[Stored data]

-*-

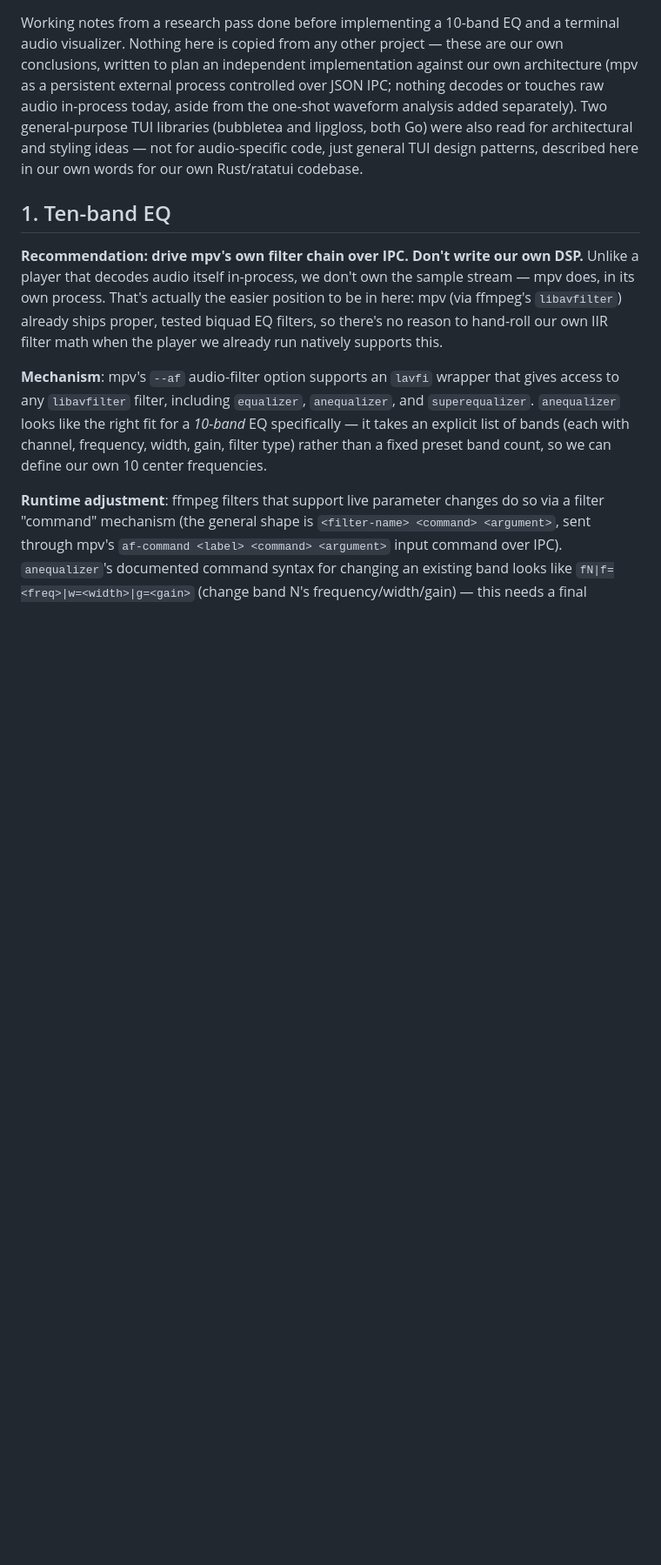
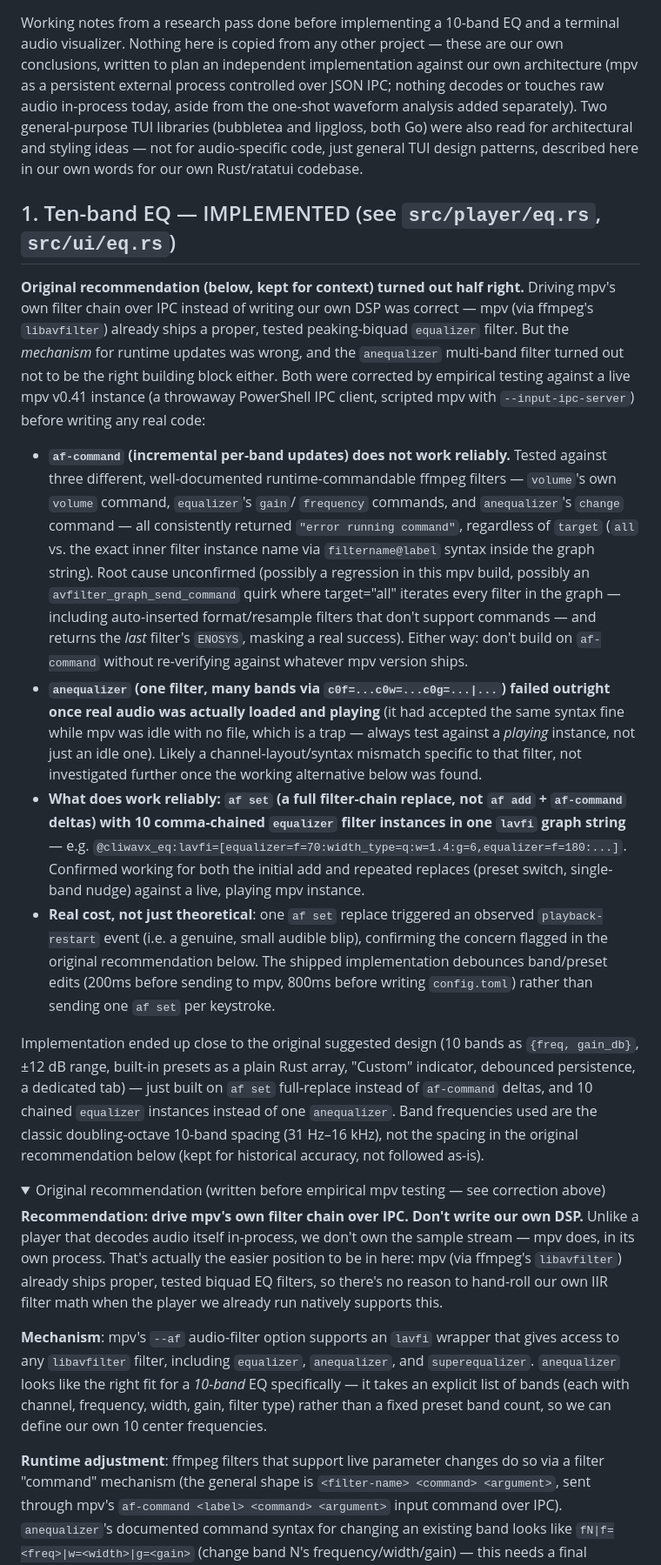
Before and after one commit to sLix1337x/CLIWAV.X, a Markdown page: RESEARCH_NOTES.md, the part around one of its changes. Shown at 87% size. Drawn GitHub-style; folded sections open; blank space fills up the shorter version.

Commit message:
Update STATUS.md and RESEARCH_NOTES.md for the shipped EQ feature
Records the af-command finding against the original EQ plan (kept,
marked corrected, rather than silently rewritten) and adds a STATUS.md
changelog entry matching the file's existing convention.

```diff
--- a/RESEARCH_NOTES.md
+++ b/RESEARCH_NOTES.md
@@ -10,7 +10,60 @@ libraries (bubbletea and lipgloss, both Go) were also read for architectural
 and styling ideas — not for audio-specific code, just general TUI design
 patterns, described here in our own words for our own Rust/ratatui codebase.
 
-## 1. Ten-band EQ
+## 1. Ten-band EQ — IMPLEMENTED (see `src/player/eq.rs`, `src/ui/eq.rs`)
+
+**Original recommendation (below, kept for context) turned out half right.**
+Driving mpv's own filter chain over IPC instead of writing our own DSP was
+correct — mpv (via ffmpeg's `libavfilter`) already ships a proper, tested
+peaking-biquad `equalizer` filter. But the *mechanism* for runtime updates
+was wrong, and the `anequalizer` multi-band filter turned out not to be the
+right building block either. Both were corrected by empirical testing
+against a live mpv v0.41 instance (a throwaway PowerShell IPC client,
+scripted mpv with `--input-ipc-server`) before writing any real code:
+
+- **`af-command` (incremental per-band updates) does not work reliably.**
+  Tested against three different, well-documented runtime-commandable
+  ffmpeg filters — `volume`'s own `volume` command, `equalizer`'s `gain`/
+  `frequency` commands, and `anequalizer`'s `change` command — all
+  consistently returned `"error running command"`, regardless of `target`
+  (`all` vs. the exact inner filter instance name via `filtername@label`
+  syntax inside the graph string). Root cause unconfirmed (possibly a
+  regression in this mpv build, possibly an `avfilter_graph_send_command`
+  quirk where target="all" iterates every filter in the graph — including
+  auto-inserted format/resample filters that don't support commands — and
+  returns the *last* filter's `ENOSYS`, masking a real success). Either way:
+  don't build on `af-command` without re-verifying against whatever mpv
+  version ships.
+- **`anequalizer` (one filter, many bands via `c0f=...c0w=...c0g=...|...`)
+  failed outright once real audio was actually loaded and playing** (it had
+  accepted the same syntax fine while mpv was idle with no file, which is a
+  trap — always test against a *playing* instance, not just an idle one).
+  Likely a channel-layout/syntax mismatch specific to that filter, not
+  investigated further once the working alternative below was found.
+- **What does work reliably: `af set` (a full filter-chain replace, not
+  `af add` + `af-command` deltas) with 10 comma-chained `equalizer` filter
+  instances in one `lavfi` graph string** — e.g.
+  `@cliwavx_eq:lavfi=[equalizer=f=70:width_type=q:w=1.4:g=6,equalizer=f=180:...]`.
+  Confirmed working for both the initial add and repeated replaces (preset
+  switch, single-band nudge) against a live, playing mpv instance.
+- **Real cost, not just theoretical**: one `af set` replace triggered an
+  observed `playback-restart` event (i.e. a genuine, small audible blip),
+  confirming the concern flagged in the original recommendation below. The
+  shipped implementation debounces band/preset edits (200ms before sending
+  to mpv, 800ms before writing `config.toml`) rather than sending one `af
+  set` per keystroke.
+
+Implementation ended up close to the original suggested design (10 bands as
+`{freq, gain_db}`, ±12 dB range, built-in presets as a plain Rust array,
+"Custom" indicator, debounced persistence, a dedicated tab) — just built on
+`af set` full-replace instead of `af-command` deltas, and 10 chained
+`equalizer` instances instead of one `anequalizer`. Band frequencies used are
+the classic doubling-octave 10-band spacing (31 Hz–16 kHz), not the spacing
+in the original recommendation below (kept for historical accuracy, not
+followed as-is).
+
+<details>
+<summary>Original recommendation (written before empirical mpv testing — see correction above)</summary>
 
 **Recommendation: drive mpv's own filter chain over IPC. Don't write our own
 DSP.** Unlike a player that decodes audio itself in-process, we don't own the
```
Also changed, not shown: other parts of RESEARCH_NOTES.md (+3 -5 lines), STATUS.md (+1 -0 lines).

-*-

Exercise brief: Whatever the records hold apart from pictures should be repeated exactly.

Exercise output:
Before and after one commit to sLix1337x/CLIWAV.X, a Markdown page: RESEARCH_NOTES.md, the part around one of its changes. Shown at 87% size. Drawn GitHub-style; folded sections open; blank space fills up the shorter version.

Commit message:
Update STATUS.md and RESEARCH_NOTES.md for the shipped EQ feature
Records the af-command finding against the original EQ plan (kept,
marked corrected, rather than silently rewritten) and adds a STATUS.md
changelog entry matching the file's existing convention.

```diff
--- a/RESEARCH_NOTES.md
+++ b/RESEARCH_NOTES.md
@@ -10,7 +10,60 @@ libraries (bubbletea and lipgloss, both Go) were also read for architectural
 and styling ideas — not for audio-specific code, just general TUI design
 patterns, described here in our own words for our own Rust/ratatui codebase.
 
-## 1. Ten-band EQ
+## 1. Ten-band EQ — IMPLEMENTED (see `src/player/eq.rs`, `src/ui/eq.rs`)
+
+**Original recommendation (below, kept for context) turned out half right.**
+Driving mpv's own filter chain over IPC instead of writing our own DSP was
+correct — mpv (via ffmpeg's `libavfilter`) already ships a proper, tested
+peaking-biquad `equalizer` filter. But the *mechanism* for runtime updates
+was wrong, and the `anequalizer` multi-band filter turned out not to be the
+right building block either. Both were corrected by empirical testing
+against a live mpv v0.41 instance (a throwaway PowerShell IPC client,
+scripted mpv with `--input-ipc-server`) before writing any real code:
+
+- **`af-command` (incremental per-band updates) does not work reliably.**
+  Tested against three different, well-documented runtime-commandable
+  ffmpeg filters — `volume`'s own `volume` command, `equalizer`'s `gain`/
+  `frequency` commands, and `anequalizer`'s `change` command — all
+  consistently returned `"error running command"`, regardless of `target`
+  (`all` vs. the exact inner filter instance name via `filtername@label`
+  syntax inside the graph string). Root cause unconfirmed (possibly a
+  regression in this mpv build, possibly an `avfilter_graph_send_command`
+  quirk where target="all" iterates every filter in the graph — including
+  auto-inserted format/resample filters that don't support commands — and
+  returns the *last* filter's `ENOSYS`, masking a real success). Either way:
+  don't build on `af-command` without re-verifying against whatever mpv
+  version ships.
+- **`anequalizer` (one filter, many bands via `c0f=...c0w=...c0g=...|...`)
+  failed outright once real audio was actually loaded and playing** (it had
+  accepted the same syntax fine while mpv was idle with no file, which is a
+  trap — always test against a *playing* instance, not just an idle one).
+  Likely a channel-layout/syntax mismatch specific to that filter, not
+  investigated further once the working alternative below was found.
+- **What does work reliably: `af set` (a full filter-chain replace, not
+  `af add` + `af-command` deltas) with 10 comma-chained `equalizer` filter
+  instances in one `lavfi` graph string** — e.g.
+  `@cliwavx_eq:lavfi=[equalizer=f=70:width_type=q:w=1.4:g=6,equalizer=f=180:...]`.
+  Confirmed working for both the initial add and repeated replaces (preset
+  switch, single-band nudge) against a live, playing mpv instance.
+- **Real cost, not just theoretical**: one `af set` replace triggered an
+  observed `playback-restart` event (i.e. a genuine, small audible blip),
+  confirming the concern flagged in the original recommendation below. The
+  shipped implementation debounces band/preset edits (200ms before sending
+  to mpv, 800ms before writing `config.toml`) rather than sending one `af
+  set` per keystroke.
+
+Implementation ended up close to the original suggested design (10 bands as
+`{freq, gain_db}`, ±12 dB range, built-in presets as a plain Rust array,
+"Custom" indicator, debounced persistence, a dedicated tab) — just built on
+`af set` full-replace instead of `af-command` deltas, and 10 chained
+`equalizer` instances instead of one `anequalizer`. Band frequencies used are
+the classic doubling-octave 10-band spacing (31 Hz–16 kHz), not the spacing
+in the original recommendation below (kept for historical accuracy, not
+followed as-is).
+
+<details>
+<summary>Original recommendation (written before empirical mpv testing — see correction above)</summary>
 
 **Recommendation: drive mpv's own filter chain over IPC. Don't write our own
 DSP.** Unlike a player that decodes audio itself in-process, we don't own the
```
Also changed, not shown: other parts of RESEARCH_NOTES.md (+3 -5 lines), STATUS.md (+1 -0 lines).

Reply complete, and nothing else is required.